Imagine a future where parents can create bespoke babies, selecting the height and eye color of their yet unborn children. In fact, all traits can be customized to one’s preferences: the size of domestic pets, the longevity of plants, etc.
It sounds like the backdrop of a dystopian science fiction novel. Yet some of this is already happening.
Since its initial discovery in 2012, scientists have marveled at the applications of CRISPR (also known as Cas9 or CRISPR-Cas9).
And with a Jennifer Lopez-produced bio-terror TV drama called C.R.I.S.P.R. on the horizon, CRISPR has reached a new peak in interest from outside the scientific community.
CRISPR may revolutionize how we tackle some of the world’s biggest problems, like cancer, food shortages, and organ transplant needs. Recent reports even examine its use as a highly efficient disease diagnostics tool. But, as with any new technology, it may also cause new unintended problems.
Changing DNA — the code of life — will inevitably come with a host of important consequences. But society and industry can’t have this conversation without understanding the basics of CRISPR.
In this explainer, we dive into CRISPR, from a simple explanation of what exactly it is to its applications and limitations.
What is CRISPR?

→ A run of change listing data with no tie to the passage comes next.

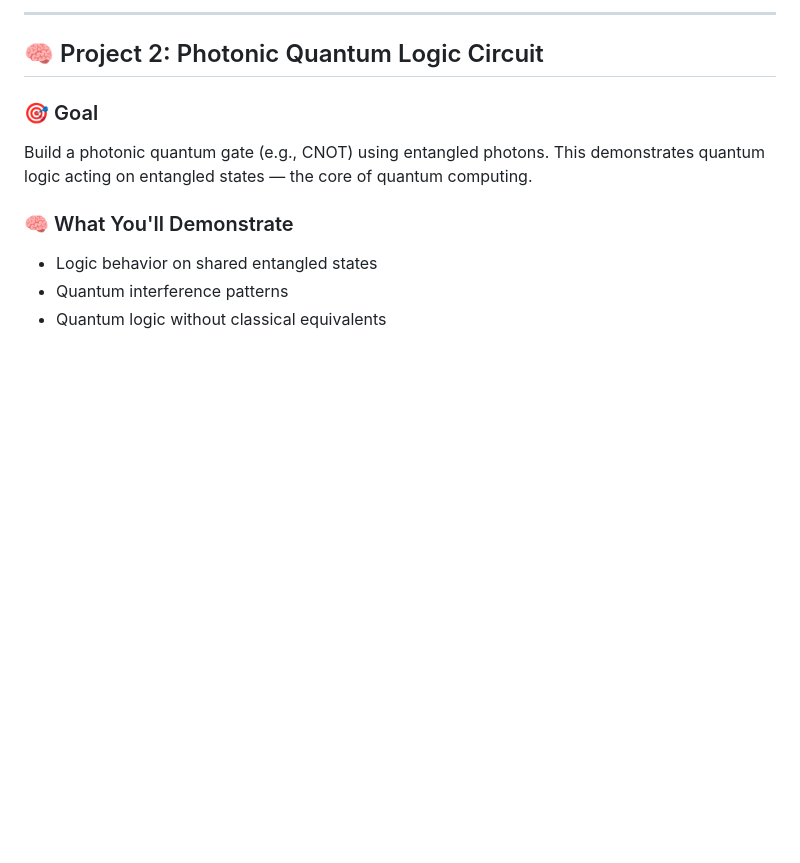
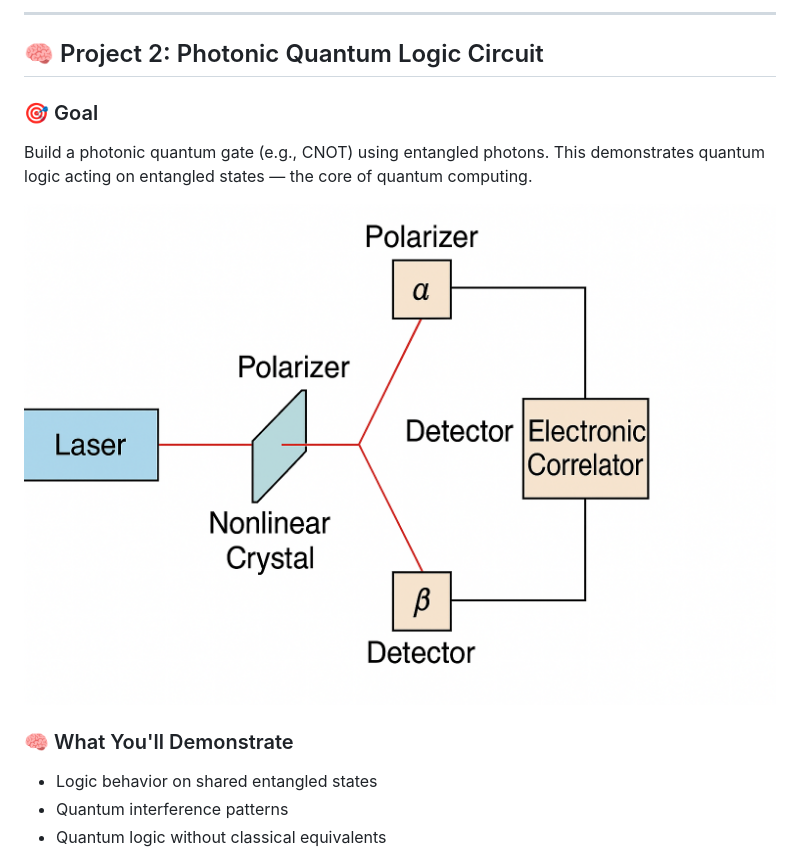
Before and after one commit to rcalix1/DIYphysics, a Markdown page: quantum/README.md, the part around one of its changes. Rendered like a GitHub page; blank space fills up the shorter version.

```diff
--- a/quantum/README.md
+++ b/quantum/README.md
@@ -68,6 +68,8 @@ Generate and detect entangled photon pairs using SPDC (Spontaneous Parametric Do
 
 Build a photonic quantum gate (e.g., CNOT) using entangled photons. This demonstrates quantum logic acting on entangled states — the core of quantum computing.
 
+![B](B.png)
+
 ### 🧠 What You'll Demonstrate
 
 * Logic behavior on shared entangled states
```
Also changed, not shown: other parts of quantum/README.md (+2 -0 lines).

CRISPR is a defining feature of the bacterial genetic code and its immune system, functioning as a defense system that bacteria use to protect themselves against attacks from viruses. It’s also used by organisms in the Archaea kingdom (single-celled microorganisms).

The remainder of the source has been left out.